Digital cultures and their influence on digital education
Berlin based PME - Outcome and Impact orientation advisor and trainer for local, regional and INGOs with current focus on developing ICT4PME course designs and implementing a pilot on ICT based capacity development approaches; worldwide working experiences; academic background in social pedagogic and adult education, currently living on Berlin with a family of now four!
I decided the best way to summarize how algorithms have influenced my livestream would be to have a closer look into my fellow students’ conclusions on algorithms and comparing them with my own experiences.
They played with You Tube, Netflix, Google, etc., algorithms and meddled with their recommendation feeds (video, audio, friends, ads, courses). The most interesting fact was that MSCEDC students had very similar experiences and many recurring conclusions on algorithms I similarly noticed.
Technology is not a passive “tool” as it used to be considered at the origins of Community Cultures (see Knox 2015, page 1). Algorithms are still making mistakes but autonomous reactions to personal behavior are identifiable.
Algorithms are shaping our reality. The “AI” is not the unknown force as it was considered during Cybercultures. Humans openly accept machines to take decisions for them.
Algorithms are in many cases not as objective as originally intended and show clear evidence of bias by economical or other interests. Due to their multilayered and highly complex design the authority behind the algorithm is non-transparent (see Williamson 2017 and Knox 2015, page 1
Although many algorithmic propositions seem misleading, wrong or deficient, there is a suspicion that they are still intended by hidden interests.
The entanglement of the agencies is leading to a reduction of cultural diversity and the production of knowledge (Knox 2015).
The assumption of the autonomous learner as guiding principle for the design of algorithms.
Algorithms provide a predetermined path, supporting a “goggle vision” leading to reduction of variability of search results and looping.
When developing and implementing my livestream, I witnessed most of these conclusions myself. I used You tube, twitter and google search frequently for research and their algorithms influenced my selection, my reality and therefore the outcome of my liveblog. “You Loops” or “Echoing” was frequently observable, inefficient results and predomination of certain information sources detectable. Troubleshooting of malfunctioning ITTT algorithms was difficult to solve due to multilayered connections. This reality shaping power algorithms have were well described by Kitchen (2007, page 15).
Although we tend to struggle with the accuracy or the missing information about hidden agendas, the use of algorithm has – and will have – a potential to influence learning and teaching.
knows the learner and provides helpful alternatives (“You have skipped or stayed longer than average on this page, maybe you want to have a look into …”)

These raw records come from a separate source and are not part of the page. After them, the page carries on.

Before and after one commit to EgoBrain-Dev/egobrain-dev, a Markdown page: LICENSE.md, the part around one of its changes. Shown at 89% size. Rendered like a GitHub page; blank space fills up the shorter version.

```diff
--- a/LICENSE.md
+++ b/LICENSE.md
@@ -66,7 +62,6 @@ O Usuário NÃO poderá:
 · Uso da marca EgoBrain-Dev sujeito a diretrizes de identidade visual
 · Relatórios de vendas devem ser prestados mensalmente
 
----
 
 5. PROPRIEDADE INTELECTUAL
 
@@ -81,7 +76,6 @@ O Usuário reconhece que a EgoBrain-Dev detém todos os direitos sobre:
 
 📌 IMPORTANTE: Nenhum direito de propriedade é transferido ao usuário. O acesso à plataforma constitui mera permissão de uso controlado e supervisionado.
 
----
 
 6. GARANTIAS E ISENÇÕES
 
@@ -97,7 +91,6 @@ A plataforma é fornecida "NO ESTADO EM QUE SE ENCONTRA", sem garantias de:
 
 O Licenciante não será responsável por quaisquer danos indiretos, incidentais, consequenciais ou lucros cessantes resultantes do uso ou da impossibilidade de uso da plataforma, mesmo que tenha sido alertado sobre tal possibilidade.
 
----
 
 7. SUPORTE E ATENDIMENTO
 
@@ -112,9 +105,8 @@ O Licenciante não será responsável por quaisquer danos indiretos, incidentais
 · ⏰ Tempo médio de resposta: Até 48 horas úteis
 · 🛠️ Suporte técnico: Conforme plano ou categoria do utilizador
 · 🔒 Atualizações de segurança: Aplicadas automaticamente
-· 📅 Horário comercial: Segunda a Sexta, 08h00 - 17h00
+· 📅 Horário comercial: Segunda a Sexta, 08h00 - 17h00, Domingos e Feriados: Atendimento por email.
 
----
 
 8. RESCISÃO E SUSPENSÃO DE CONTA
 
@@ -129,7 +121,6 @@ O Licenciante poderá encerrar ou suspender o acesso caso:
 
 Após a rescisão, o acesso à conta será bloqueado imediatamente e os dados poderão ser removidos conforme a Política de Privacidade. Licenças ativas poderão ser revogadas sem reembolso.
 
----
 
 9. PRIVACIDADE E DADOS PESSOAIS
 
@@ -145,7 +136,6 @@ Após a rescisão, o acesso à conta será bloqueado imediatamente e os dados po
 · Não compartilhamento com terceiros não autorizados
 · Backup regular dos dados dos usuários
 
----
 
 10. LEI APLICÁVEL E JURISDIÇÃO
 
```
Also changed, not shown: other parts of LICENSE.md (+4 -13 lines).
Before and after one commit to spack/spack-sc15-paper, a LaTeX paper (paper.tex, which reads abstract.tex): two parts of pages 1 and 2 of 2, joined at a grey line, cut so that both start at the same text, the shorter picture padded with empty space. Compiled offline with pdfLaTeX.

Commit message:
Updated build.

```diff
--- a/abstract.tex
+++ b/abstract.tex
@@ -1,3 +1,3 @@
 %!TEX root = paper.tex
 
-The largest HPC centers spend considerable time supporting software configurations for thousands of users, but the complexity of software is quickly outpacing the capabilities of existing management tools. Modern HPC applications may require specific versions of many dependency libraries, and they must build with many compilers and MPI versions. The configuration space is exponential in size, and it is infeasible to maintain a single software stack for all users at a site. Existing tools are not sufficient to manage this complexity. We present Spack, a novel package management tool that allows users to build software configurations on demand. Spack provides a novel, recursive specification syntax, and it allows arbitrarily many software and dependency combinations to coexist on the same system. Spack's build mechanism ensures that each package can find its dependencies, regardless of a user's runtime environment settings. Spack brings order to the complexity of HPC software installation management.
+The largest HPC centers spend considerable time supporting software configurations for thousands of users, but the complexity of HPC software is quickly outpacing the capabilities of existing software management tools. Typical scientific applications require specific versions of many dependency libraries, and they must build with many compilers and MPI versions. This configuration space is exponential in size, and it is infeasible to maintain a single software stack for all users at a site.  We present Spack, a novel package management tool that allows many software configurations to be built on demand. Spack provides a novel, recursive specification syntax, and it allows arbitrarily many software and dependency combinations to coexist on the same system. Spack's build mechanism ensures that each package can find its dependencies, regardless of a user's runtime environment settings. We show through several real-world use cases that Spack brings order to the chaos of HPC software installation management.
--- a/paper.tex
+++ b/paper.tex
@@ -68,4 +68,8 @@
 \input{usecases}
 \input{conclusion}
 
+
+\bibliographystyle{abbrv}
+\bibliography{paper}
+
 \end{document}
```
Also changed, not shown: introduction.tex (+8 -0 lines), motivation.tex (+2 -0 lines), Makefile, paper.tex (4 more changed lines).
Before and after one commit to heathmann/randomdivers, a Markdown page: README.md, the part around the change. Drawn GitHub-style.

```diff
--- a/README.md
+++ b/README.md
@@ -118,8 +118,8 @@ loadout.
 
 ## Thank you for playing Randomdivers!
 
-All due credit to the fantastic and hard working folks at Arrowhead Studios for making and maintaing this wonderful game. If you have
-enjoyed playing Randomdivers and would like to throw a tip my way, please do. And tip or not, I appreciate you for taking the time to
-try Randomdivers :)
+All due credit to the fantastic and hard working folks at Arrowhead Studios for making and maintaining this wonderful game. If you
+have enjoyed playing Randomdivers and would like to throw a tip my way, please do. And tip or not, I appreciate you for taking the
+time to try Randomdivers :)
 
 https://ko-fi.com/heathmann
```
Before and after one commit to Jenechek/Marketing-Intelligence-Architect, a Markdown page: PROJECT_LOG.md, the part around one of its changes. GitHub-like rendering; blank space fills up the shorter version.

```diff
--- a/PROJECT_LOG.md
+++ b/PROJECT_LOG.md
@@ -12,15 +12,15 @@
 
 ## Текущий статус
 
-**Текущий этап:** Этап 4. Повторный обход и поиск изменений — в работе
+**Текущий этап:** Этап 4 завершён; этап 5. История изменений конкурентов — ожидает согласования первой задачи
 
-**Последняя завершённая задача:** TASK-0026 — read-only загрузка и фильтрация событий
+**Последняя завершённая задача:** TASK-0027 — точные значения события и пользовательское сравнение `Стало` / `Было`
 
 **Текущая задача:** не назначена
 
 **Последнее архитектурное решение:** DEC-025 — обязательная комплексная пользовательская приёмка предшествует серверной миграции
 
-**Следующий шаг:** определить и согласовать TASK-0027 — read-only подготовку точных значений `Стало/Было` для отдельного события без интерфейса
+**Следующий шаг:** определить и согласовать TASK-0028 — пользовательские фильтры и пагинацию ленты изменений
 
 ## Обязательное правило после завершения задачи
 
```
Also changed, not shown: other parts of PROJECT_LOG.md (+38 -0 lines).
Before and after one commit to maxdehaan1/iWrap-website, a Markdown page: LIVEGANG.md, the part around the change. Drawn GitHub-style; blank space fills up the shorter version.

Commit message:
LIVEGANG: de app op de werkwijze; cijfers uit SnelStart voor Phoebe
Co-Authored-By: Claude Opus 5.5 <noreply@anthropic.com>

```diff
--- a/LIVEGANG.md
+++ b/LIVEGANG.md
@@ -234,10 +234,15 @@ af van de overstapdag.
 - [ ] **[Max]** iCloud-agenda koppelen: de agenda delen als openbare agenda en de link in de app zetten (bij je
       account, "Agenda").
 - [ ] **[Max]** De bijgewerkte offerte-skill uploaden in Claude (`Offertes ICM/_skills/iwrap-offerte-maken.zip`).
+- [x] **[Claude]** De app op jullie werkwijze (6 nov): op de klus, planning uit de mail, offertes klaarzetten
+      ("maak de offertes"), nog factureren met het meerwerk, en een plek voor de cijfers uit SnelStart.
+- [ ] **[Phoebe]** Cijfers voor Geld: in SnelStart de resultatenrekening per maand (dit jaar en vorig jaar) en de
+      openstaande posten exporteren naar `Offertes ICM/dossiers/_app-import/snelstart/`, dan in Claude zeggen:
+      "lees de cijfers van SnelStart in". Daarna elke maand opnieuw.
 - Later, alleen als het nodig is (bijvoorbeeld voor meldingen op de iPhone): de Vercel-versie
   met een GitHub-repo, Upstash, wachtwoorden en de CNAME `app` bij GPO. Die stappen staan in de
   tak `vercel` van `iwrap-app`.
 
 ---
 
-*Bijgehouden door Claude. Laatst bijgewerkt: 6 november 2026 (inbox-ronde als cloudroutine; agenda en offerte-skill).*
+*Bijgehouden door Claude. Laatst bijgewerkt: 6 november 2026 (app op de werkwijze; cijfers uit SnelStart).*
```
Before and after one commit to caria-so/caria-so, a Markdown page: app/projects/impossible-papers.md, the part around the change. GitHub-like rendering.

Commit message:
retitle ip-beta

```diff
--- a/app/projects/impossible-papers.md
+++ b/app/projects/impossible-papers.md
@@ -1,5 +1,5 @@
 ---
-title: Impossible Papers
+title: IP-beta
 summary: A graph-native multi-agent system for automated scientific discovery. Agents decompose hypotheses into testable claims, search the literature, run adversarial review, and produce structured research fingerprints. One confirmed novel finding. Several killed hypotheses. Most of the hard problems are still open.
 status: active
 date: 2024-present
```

shows additional information of whatever format to support learning (“ you seem to like this, maybe have a look into…”)
changes the interface, course thumbnails, etc. due to user preferences
using educative nudges to make learners make favorable decisions (see Knox et al. 2020, p. 39)
works in symbiosis with the teacher as provider of unfiltered or partially filtered information.
In order to work with algorithm-based technology educationalists must maintain a critical perspective. The algorithm is currently shaping the culture to a great extend and education is not excluded. Therefore, teachers should accept the new status quo and openly engage with the technology.
Developing a liveblog is a good start!
Kitchin, R. (2017): Thinking critically about and researching algorithms, Information, Communication & Society, 20:1, 14-29
Knox, J. (2015): Algorithmic Cultures. Excerpt from Critical Education and Digital Cultures. in Encyclopedia of Educational Philosophy and Theory. M.A. Peters (ed.)
Knox, J. (2015): Community Cultures. Excerpt from Critical Education and Digital Cultures. In Encyclopedia of Educational Philosophy and Theory. M. A. Peters (ed.). DOI 10.1007/978-981-287-532-7_124-1
Knox, J., Williamson, B. & Bayne, S. (2020): Machine behaviourism: future visions of ‘learnification’ and ‘datafication’ across humans and digital technologies, Learning,Media and Technology, 45:1, 31-45, DOI: 10.1080/17439884.2019.1623251
Schmidt, E. and Rosenberg, J. (2018): How Google Works – Eric Schmidt and Jonathan Rosenberg, Retrieved from: https://www.alexjhughes.com/books/2018/3/11/how-google-works-eric-schmidt-and-jonathan-rosenberg, 29.03.2020
Williamson, B. (2017): Introduction: Learning machines, digital data and the future of education (chapter 1). In Big Data and Education: the digital future of learning, policy, and practice.
Algorithmic play of all MSCEDC 2020 students. Thank you very much!